A major renovation program was undertaken by the congregation in 1985. The program included major renovations to the sanctuary, the addition of an atrium to the Calder Way facade, an elevator to provide accessability to all levels and a second floor administrative suite at a cost of $600,000. Dedication services were held on December 7, 1986.
On Friday, November 13, 1987 members and friends of St. Paul's were distressed to learn of the fire which enveloped and destroyed the sanctuary building. The gymnasium, the new administrative suite, and the Asbury Room survived, but were extensively damaged by smoke and water. On Sunday, two days following the fire, an emotional congregation gathered in Schwab Auditorium on the Penn State campus for a Service of Resurrection. Following the Service, the congregation processed through campus to the site of the fire-gutted church, gathering in Calder Alley for a short prayer service.
On January 24, 1988 history once more repeated itself as the congregation of St. Paul's voted to rebuild - on the same site and within the surviving historic exterior stone walls.
During the years of reconstruction which followed, worship services were held in the Wesley Foundation, with the congregation and choir sitting on metal folding chairs. Pedestal fans moved the air in the crowded room through the summers. A few services were held in other locations through the generosity and understanding of the congregation of Grace Lutheran Church and the State College Area School Board. Ground floor classrooms in the Education Building became the temporary site for church offices.
On Sunday, February 11, 1990 the congregation gathered to dedicate the new structure, with memories and respect for the past and enthusiasm and optimism for the future.
This condensed history of St. Paul's United Methodist Church, has been prepared for Heritage Sunday, April 26, 1998. The information has been excerpted from:

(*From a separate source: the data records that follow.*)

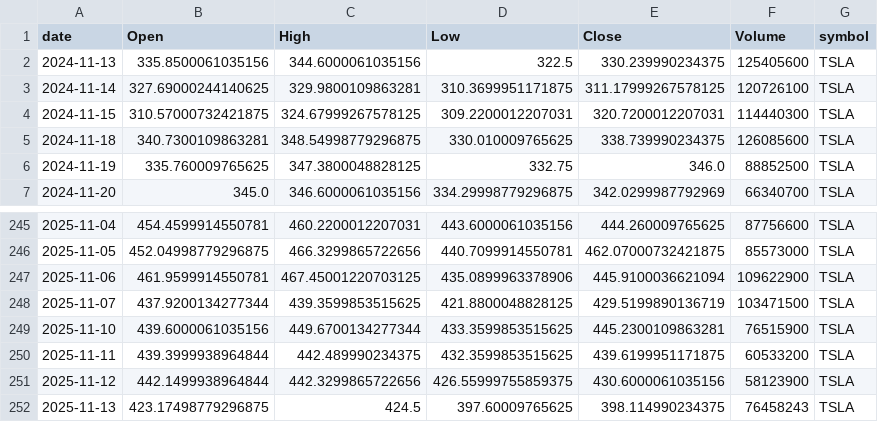
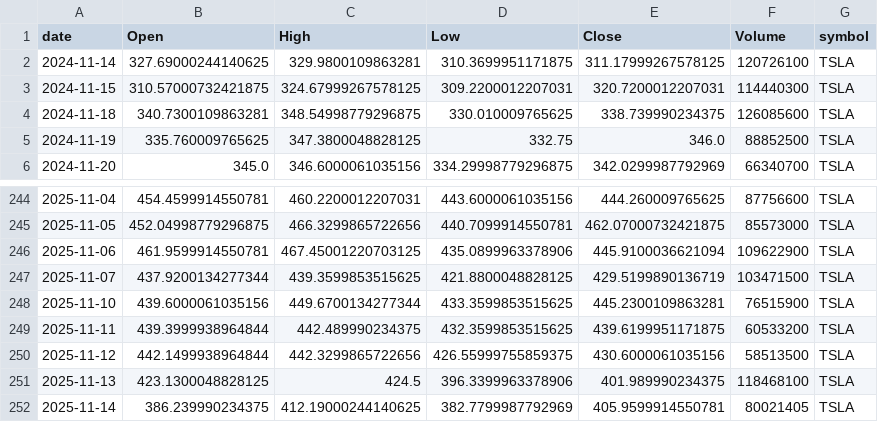
Before and after one commit to adam-hassen/stock-auto-update, a CSV file: data/TSLA.csv, drawn as a sheet; only a part is shown, gaps mark what is left out.

```diff
--- a/data/TSLA.csv
+++ b/data/TSLA.csv
@@ -1,3 +1,2 @@
 date,Open,High,Low,Close,Volume,symbol
-2024-11-13,335.8500061035156,344.6000061035156,322.5,330.239990234375,125405600,TSLA
 2024-11-14,327.69000244140625,329.9800109863281,310.3699951171875,311.17999267578125,120726100,TSLA
@@ -250,3 +249,4 @@ date,Open,High,Low,Close,Volume,symbol
 2025-11-11,439.3999938964844,442.489990234375,432.3599853515625,439.6199951171875,60533200,TSLA
-2025-11-12,442.1499938964844,442.3299865722656,426.55999755859375,430.6000061035156,58123900,TSLA
-2025-11-13,423.17498779296875,424.5,397.60009765625,398.114990234375,76458243,TSLA
+2025-11-12,442.1499938964844,442.3299865722656,426.55999755859375,430.6000061035156,58513500,TSLA
+2025-11-13,423.1300048828125,424.5,396.3399963378906,401.989990234375,118468100,TSLA
+2025-11-14,386.239990234375,412.19000244140625,382.7799987792969,405.9599914550781,80021405,TSLA
```
Also changed, not shown: data/AAPL.csv, data/ALL_YFINANCE.csv, 8 other files.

History of St. Paul's Methodist Church by Vivian Doty Hench, 1952.
Our Past, a condensation prepared by Joanne Stamm and Doreen Bailey for Centennial Anniversary Sunday, April 17, 1988